The NIH Public Access Policy requires all NIH funded researchers to submit or have submitted for them an electronic copy of their final peer-reviewed manuscript to PubMed Central. The manuscript must be made publicly available no later than 12 months after the official date of publication. This policy applies to any peer-reviewed journal articles accepted for publication on or after April 7, 2008, arising from any direct NIH funding.
Manage Compliance with NCBI's My Bibliography
Looking for help with My NCBI, My Bibliography, and compliance issues related to the NIH Public Access Policy? NIH and the National Library of Medicine have developed numerous resources to point you in the right direction including the eBook, My NCBI Help, and a YouTube playlist of related videos. Check them out. The answers are there!
1. Manuscript is accepted for publication (yay!)
- Confirm your journal's NIH compliance procedure.
- Ensure that the conditions of the NIH policy can be met BEFORE signing a transfer of copyright agreement.
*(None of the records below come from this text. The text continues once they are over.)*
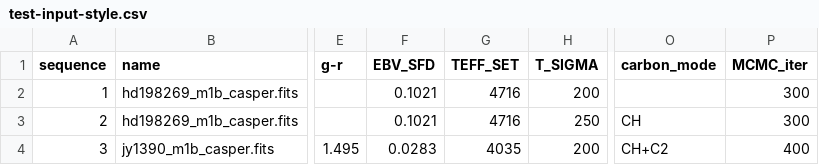
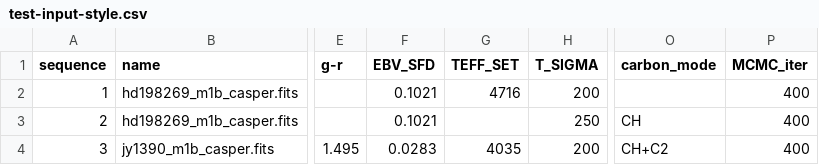
Before and after one commit to jinmiyoon/CASPER, a CSV file: inputs/params/test-input-style.csv, drawn as a sheet; only a part is shown, gaps mark what is left out; the diff names each change by its address in the sheet, - before the commit and + after, or states it on an @@ line.

```diff
--- a/inputs/params/test-input-style.csv
+++ b/inputs/params/test-input-style.csv
-P2:P3 (MCMC_iter): 300
+P2:P3 (MCMC_iter): 400
-G3 (TEFF_SET): 4716
+G3 (TEFF_SET): (empty)
```
Also changed, not shown: inputs/params/bf-validation-stars-modified-RV-input.csv, 22 other files.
2. Manuscript is submitted to PubMed Central
- Either by the publisher (Methods A, B, and D).
- Or by the author (Methods C and D).
3. Authors track and manage their compliance using NCBI's My Bibliography.
4. Authors cite PMCID in progress reports, applications, and proposals.
PubMed and PubMed Central are Different!
PubMed is a searchable literature database, indexing almost 6,000 biomecial and life science journals. It includes title, author, and abstract information for 25 million references and links to the article. Identifiers assigned by PubMed are PMIDs. PubMed does not include full text of articles.
PubMed Central (PMC) is a digital repository of full text journal articles and the destination for all NIH-funded journal manuscripts. Identifiers assigned by PMC are PMCIDs; these are the ids that should be used in reporting and applications to demonstrate compliance with the NIH Public Access Policy.
Four Paths to Compliance
There are four pathways, or methods, that a manuscript can take to get to PubMed Central.
Method A: Journal publishers will deposit the manuscript to PubMed Central on behalf of authors and the author has not action to take. To determine if your publisher is a Method A publisher, search this list of journals.
Method B: Journal publishers will deposit author manuscripts to PubMed Central upon special arrangement with the submitting authors. "Special arrangement" usually means a substantial Open Access fee. Note that this is not the only way to submit a manuscript to PubMed Central, even if it is the only method offered by your publisher!
Method C: The author submits their manuscript directly to the NIH Manuscript Submission system and approves it for posting to PubMed Central.
Method D: Journal publishers will deposit the manuscript to the NIH Manuscript Submission system on behalf of authors and the author must then approve the version prepared for PubMed Central.
Since 2013, the National Institutes of Health (NIH) has been enforcing its policy requiring investigators deposit copies of their papers in a public archive. Funds will be withheld from researchers who do not comply with the Public Access Policy.
This mutli-part webinar from 2013 (total running time approx. 90 minutes) explains the enforcement component of the NIH Public Access Policy and shows how reserachers and universities can insure compliance with the law.
Librarians at the Lamar Soutter Library are available to help University of Massachusetts Medical School researchers by answering questions about the law, helping with copyright questions, troubleshooting compliance issues, and providing training or assisting with using the NIH online submission system.
Rebecca Reznik-Zellen, MA, MLIS
Head of Research and Scholarly Communication Services
Lisa Palmer, MSLS, AHIP
Institutional Repository Librarian
We're here to help!
These links take you to information on the major STEM publishers' websites regarding their policies on the NIH Public Access Mandate.